▶ [Edit tracking data]
□ □ □ □ □

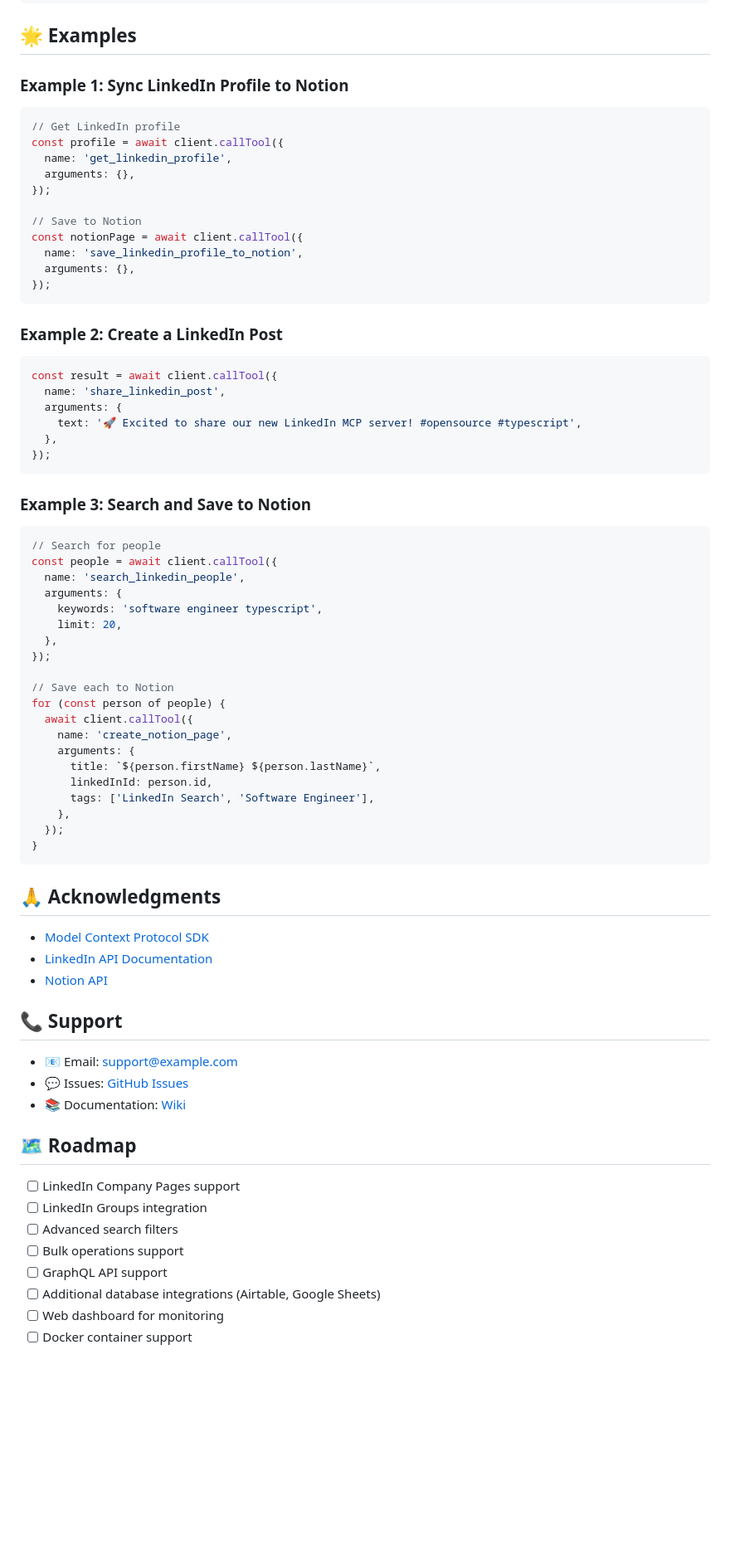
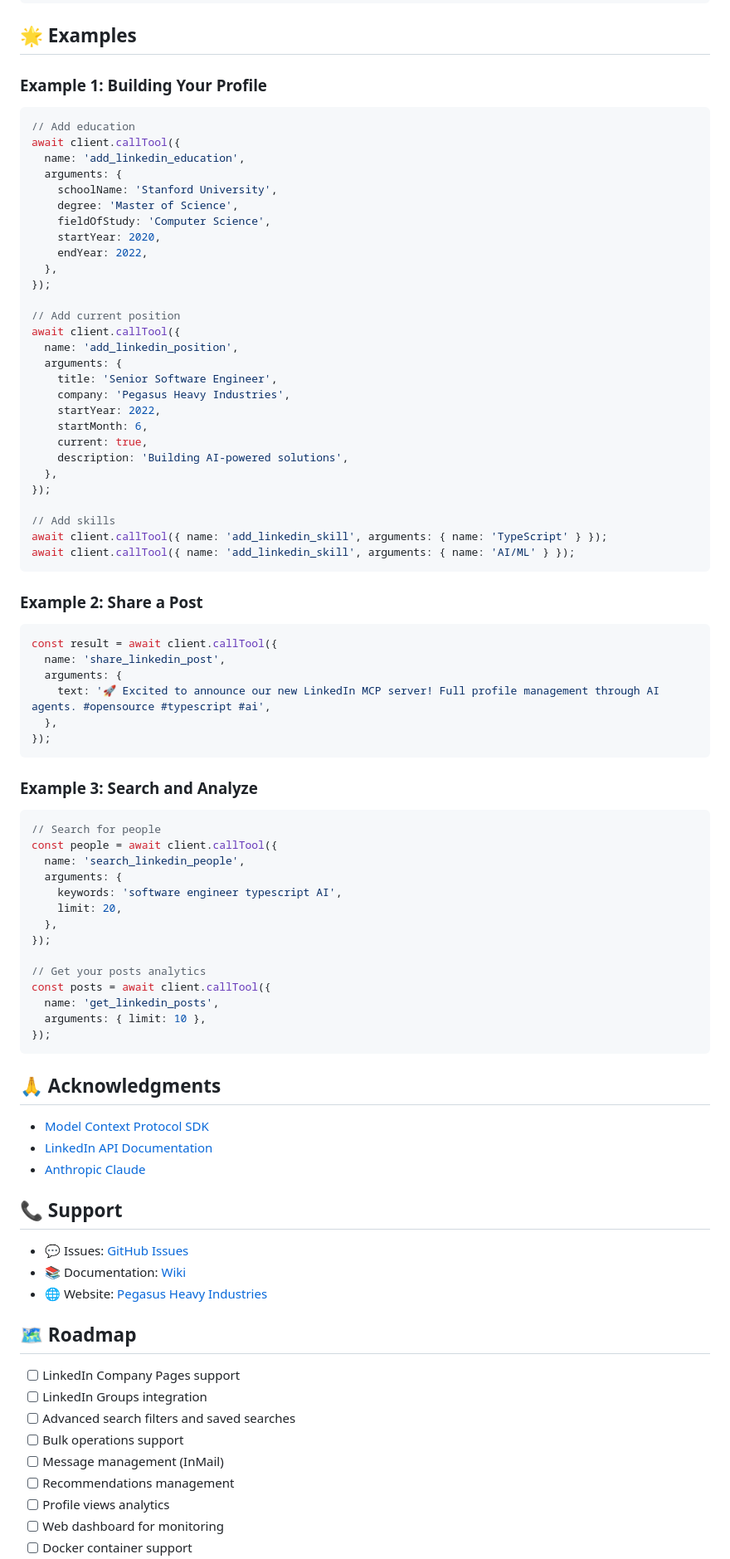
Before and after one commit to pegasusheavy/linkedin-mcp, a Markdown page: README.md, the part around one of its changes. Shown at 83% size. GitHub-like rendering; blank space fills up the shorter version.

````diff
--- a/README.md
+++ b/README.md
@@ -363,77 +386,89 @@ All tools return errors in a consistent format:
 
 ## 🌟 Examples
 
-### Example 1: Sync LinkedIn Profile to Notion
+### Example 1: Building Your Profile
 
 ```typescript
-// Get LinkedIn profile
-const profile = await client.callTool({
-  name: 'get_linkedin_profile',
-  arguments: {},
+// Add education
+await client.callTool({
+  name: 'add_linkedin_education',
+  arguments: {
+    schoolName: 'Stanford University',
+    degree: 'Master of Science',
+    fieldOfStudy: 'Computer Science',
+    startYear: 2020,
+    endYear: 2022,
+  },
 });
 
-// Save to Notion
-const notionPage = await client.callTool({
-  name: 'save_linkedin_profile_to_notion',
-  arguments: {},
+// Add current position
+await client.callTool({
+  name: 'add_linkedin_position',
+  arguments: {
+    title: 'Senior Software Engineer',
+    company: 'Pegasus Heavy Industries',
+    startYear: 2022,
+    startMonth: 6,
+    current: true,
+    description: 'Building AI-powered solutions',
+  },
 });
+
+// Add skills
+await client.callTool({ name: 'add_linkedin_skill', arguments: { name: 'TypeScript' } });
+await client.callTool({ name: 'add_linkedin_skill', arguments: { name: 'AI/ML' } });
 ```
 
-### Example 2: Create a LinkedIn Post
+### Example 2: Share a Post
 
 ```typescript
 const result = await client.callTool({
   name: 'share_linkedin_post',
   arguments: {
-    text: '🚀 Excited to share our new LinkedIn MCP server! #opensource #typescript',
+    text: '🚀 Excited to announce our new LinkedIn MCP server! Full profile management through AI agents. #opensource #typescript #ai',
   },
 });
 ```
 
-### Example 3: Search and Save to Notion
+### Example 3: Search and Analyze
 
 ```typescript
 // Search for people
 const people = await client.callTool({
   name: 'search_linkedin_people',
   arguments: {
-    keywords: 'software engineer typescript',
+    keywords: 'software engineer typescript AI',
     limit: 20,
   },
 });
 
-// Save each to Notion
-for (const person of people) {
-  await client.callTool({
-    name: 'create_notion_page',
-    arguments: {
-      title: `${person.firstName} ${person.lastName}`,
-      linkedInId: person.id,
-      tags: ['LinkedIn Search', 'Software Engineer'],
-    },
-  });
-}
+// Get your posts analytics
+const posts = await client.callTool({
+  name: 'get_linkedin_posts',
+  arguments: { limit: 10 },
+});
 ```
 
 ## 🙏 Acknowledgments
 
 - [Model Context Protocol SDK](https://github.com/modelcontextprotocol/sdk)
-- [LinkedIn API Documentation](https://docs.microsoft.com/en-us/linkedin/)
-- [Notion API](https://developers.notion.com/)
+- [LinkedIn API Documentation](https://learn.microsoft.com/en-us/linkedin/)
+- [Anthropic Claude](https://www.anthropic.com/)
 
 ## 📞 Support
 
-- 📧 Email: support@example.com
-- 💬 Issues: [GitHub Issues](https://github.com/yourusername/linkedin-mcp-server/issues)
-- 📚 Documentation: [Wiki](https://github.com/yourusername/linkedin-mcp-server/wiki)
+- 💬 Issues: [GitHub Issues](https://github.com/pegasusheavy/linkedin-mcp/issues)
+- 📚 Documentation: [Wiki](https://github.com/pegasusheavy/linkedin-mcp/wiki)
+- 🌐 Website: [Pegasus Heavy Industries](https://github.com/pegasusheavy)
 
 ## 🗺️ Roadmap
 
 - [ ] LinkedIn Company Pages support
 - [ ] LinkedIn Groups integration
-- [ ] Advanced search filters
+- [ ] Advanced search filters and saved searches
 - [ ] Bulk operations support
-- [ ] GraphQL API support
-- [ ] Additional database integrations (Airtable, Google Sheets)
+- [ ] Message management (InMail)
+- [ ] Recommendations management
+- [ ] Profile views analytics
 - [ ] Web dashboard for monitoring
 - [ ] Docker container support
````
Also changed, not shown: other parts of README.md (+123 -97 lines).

□ □ □ □ □

▶ [To do]
Give the entries above again word for word, without the pictures.

▶ [Output for this exercise]
Before and after one commit to pegasusheavy/linkedin-mcp, a Markdown page: README.md, the part around one of its changes. Shown at 83% size. GitHub-like rendering; blank space fills up the shorter version.

````diff
--- a/README.md
+++ b/README.md
@@ -363,77 +386,89 @@ All tools return errors in a consistent format:
 
 ## 🌟 Examples
 
-### Example 1: Sync LinkedIn Profile to Notion
+### Example 1: Building Your Profile
 
 ```typescript
-// Get LinkedIn profile
-const profile = await client.callTool({
-  name: 'get_linkedin_profile',
-  arguments: {},
+// Add education
+await client.callTool({
+  name: 'add_linkedin_education',
+  arguments: {
+    schoolName: 'Stanford University',
+    degree: 'Master of Science',
+    fieldOfStudy: 'Computer Science',
+    startYear: 2020,
+    endYear: 2022,
+  },
 });
 
-// Save to Notion
-const notionPage = await client.callTool({
-  name: 'save_linkedin_profile_to_notion',
-  arguments: {},
+// Add current position
+await client.callTool({
+  name: 'add_linkedin_position',
+  arguments: {
+    title: 'Senior Software Engineer',
+    company: 'Pegasus Heavy Industries',
+    startYear: 2022,
+    startMonth: 6,
+    current: true,
+    description: 'Building AI-powered solutions',
+  },
 });
+
+// Add skills
+await client.callTool({ name: 'add_linkedin_skill', arguments: { name: 'TypeScript' } });
+await client.callTool({ name: 'add_linkedin_skill', arguments: { name: 'AI/ML' } });
 ```
 
-### Example 2: Create a LinkedIn Post
+### Example 2: Share a Post
 
 ```typescript
 const result = await client.callTool({
   name: 'share_linkedin_post',
   arguments: {
-    text: '🚀 Excited to share our new LinkedIn MCP server! #opensource #typescript',
+    text: '🚀 Excited to announce our new LinkedIn MCP server! Full profile management through AI agents. #opensource #typescript #ai',
   },
 });
 ```
 
-### Example 3: Search and Save to Notion
+### Example 3: Search and Analyze
 
 ```typescript
 // Search for people
 const people = await client.callTool({
   name: 'search_linkedin_people',
   arguments: {
-    keywords: 'software engineer typescript',
+    keywords: 'software engineer typescript AI',
     limit: 20,
   },
 });
 
-// Save each to Notion
-for (const person of people) {
-  await client.callTool({
-    name: 'create_notion_page',
-    arguments: {
-      title: `${person.firstName} ${person.lastName}`,
-      linkedInId: person.id,
-      tags: ['LinkedIn Search', 'Software Engineer'],
-    },
-  });
-}
+// Get your posts analytics
+const posts = await client.callTool({
+  name: 'get_linkedin_posts',
+  arguments: { limit: 10 },
+});
 ```
 
 ## 🙏 Acknowledgments
 
 - [Model Context Protocol SDK](https://github.com/modelcontextprotocol/sdk)
-- [LinkedIn API Documentation](https://docs.microsoft.com/en-us/linkedin/)
-- [Notion API](https://developers.notion.com/)
+- [LinkedIn API Documentation](https://learn.microsoft.com/en-us/linkedin/)
+- [Anthropic Claude](https://www.anthropic.com/)
 
 ## 📞 Support
 
-- 📧 Email: support@example.com
-- 💬 Issues: [GitHub Issues](https://github.com/yourusername/linkedin-mcp-server/issues)
-- 📚 Documentation: [Wiki](https://github.com/yourusername/linkedin-mcp-server/wiki)
+- 💬 Issues: [GitHub Issues](https://github.com/pegasusheavy/linkedin-mcp/issues)
+- 📚 Documentation: [Wiki](https://github.com/pegasusheavy/linkedin-mcp/wiki)
+- 🌐 Website: [Pegasus Heavy Industries](https://github.com/pegasusheavy)
 
 ## 🗺️ Roadmap
 
 - [ ] LinkedIn Company Pages support
 - [ ] LinkedIn Groups integration
-- [ ] Advanced search filters
+- [ ] Advanced search filters and saved searches
 - [ ] Bulk operations support
-- [ ] GraphQL API support
-- [ ] Additional database integrations (Airtable, Google Sheets)
+- [ ] Message management (InMail)
+- [ ] Recommendations management
+- [ ] Profile views analytics
 - [ ] Web dashboard for monitoring
 - [ ] Docker container support
````
Also changed, not shown: other parts of README.md (+123 -97 lines).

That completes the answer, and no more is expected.